* [Data records]
==*==
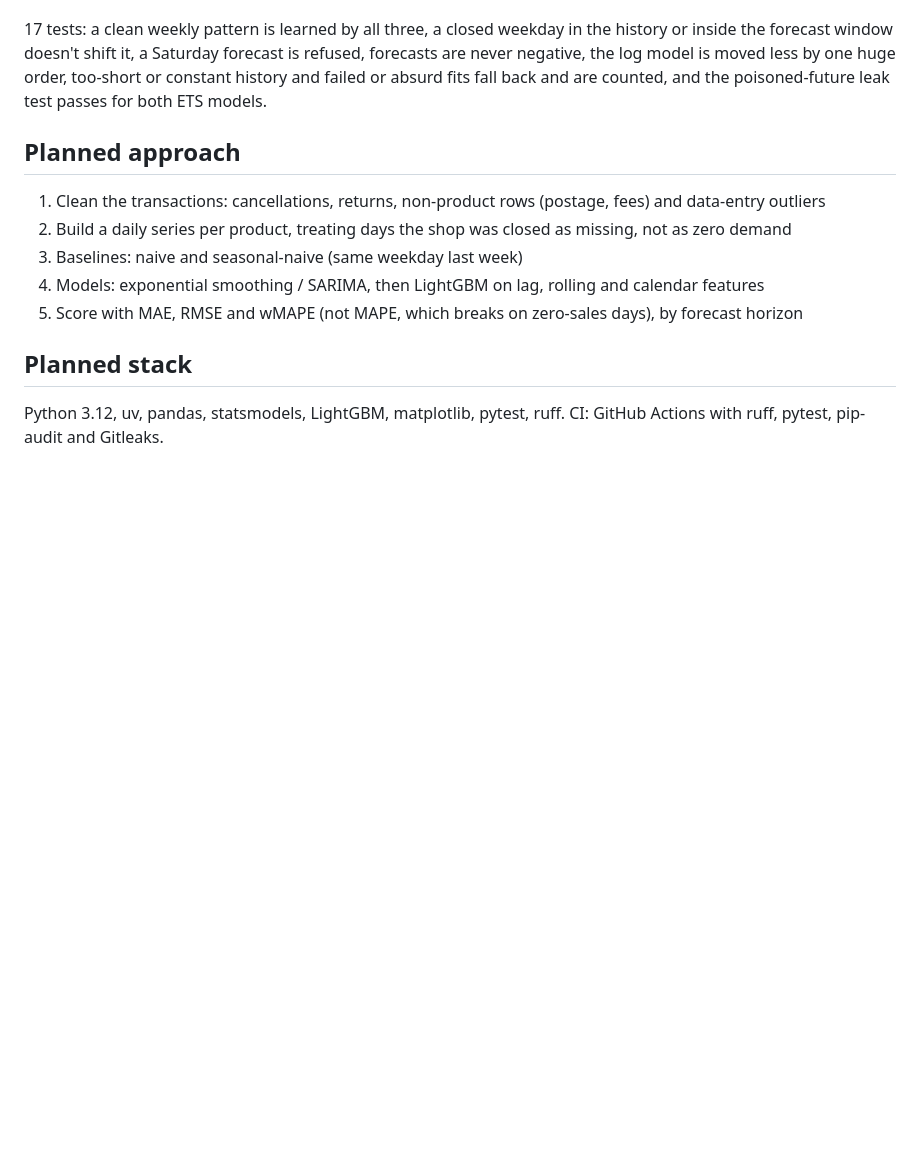
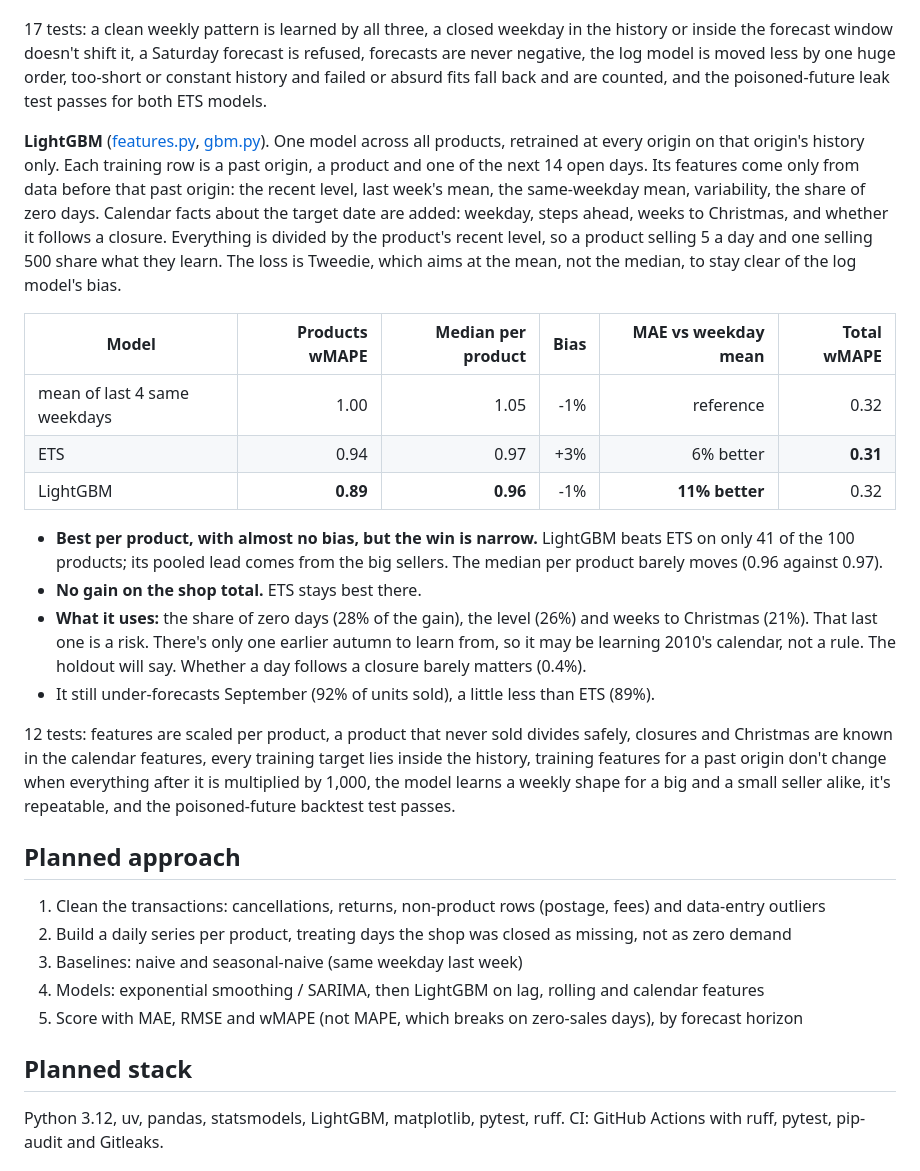
Before and after one commit to AnoushahWasif/demand-forecasting, a Markdown page: README.md, the part around one of its changes. Drawn GitHub-style; blank space fills up the shorter version.

```diff
--- a/README.md
+++ b/README.md
@@ -88,6 +88,21 @@ What this changes for the next days: the backtest's 26 weekly origins run from A
 
 17 tests: a clean weekly pattern is learned by all three, a closed weekday in the history or inside the forecast window doesn't shift it, a Saturday forecast is refused, forecasts are never negative, the log model is moved less by one huge order, too-short or constant history and failed or absurd fits fall back and are counted, and the poisoned-future leak test passes for both ETS models.
 
+**LightGBM** ([features.py](src/demand/features.py), [gbm.py](src/demand/models/gbm.py)). One model across all products, retrained at every origin on that origin's history only. Each training row is a past origin, a product and one of the next 14 open days. Its features come only from data before that past origin: the recent level, last week's mean, the same-weekday mean, variability, the share of zero days. Calendar facts about the target date are added: weekday, steps ahead, weeks to Christmas, and whether it follows a closure. Everything is divided by the product's recent level, so a product selling 5 a day and one selling 500 share what they learn. The loss is Tweedie, which aims at the mean, not the median, to stay clear of the log model's bias.
+
+| Model | Products wMAPE | Median per product | Bias | MAE vs weekday mean | Total wMAPE |
+|---|---:|---:|---:|---:|---:|
+| mean of last 4 same weekdays | 1.00 | 1.05 | -1% | reference | 0.32 |
+| ETS | 0.94 | 0.97 | +3% | 6% better | **0.31** |
+| LightGBM | **0.89** | **0.96** | -1% | **11% better** | 0.32 |
+
+- **Best per product, with almost no bias, but the win is narrow.** LightGBM beats ETS on only 41 of the 100 products; its pooled lead comes from the big sellers. The median per product barely moves (0.96 against 0.97).
+- **No gain on the shop total.** ETS stays best there.
+- **What it uses:** the share of zero days (28% of the gain), the level (26%) and weeks to Christmas (21%). That last one is a risk. There's only one earlier autumn to learn from, so it may be learning 2010's calendar, not a rule. The holdout will say. Whether a day follows a closure barely matters (0.4%).
+- It still under-forecasts September (92% of units sold), a little less than ETS (89%).
+
+12 tests: features are scaled per product, a product that never sold divides safely, closures and Christmas are known in the calendar features, every training target lies inside the history, training features for a past origin don't change when everything after it is multiplied by 1,000, the model learns a weekly shape for a big and a small seller alike, it's repeatable, and the poisoned-future backtest test passes.
+
 ## Planned approach
 
 1. Clean the transactions: cancellations, returns, non-product rows (postage, fees) and data-entry outliers
```
Also changed, not shown: other parts of README.md (+1 -1 lines), docs/ARCHITECTURE.md (+3 -0 lines), reports/figures/backtest.png, 9 other files.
==*==
* [Instructions for the task]
Show the lines where the word "better" appears in the entries.

* [Answer to this exercise]
+| ETS | 0.94 | 0.97 | +3% | 6% better | **0.31** |
+| LightGBM | **0.89** | **0.96** | -1% | **11% better** | 0.32 |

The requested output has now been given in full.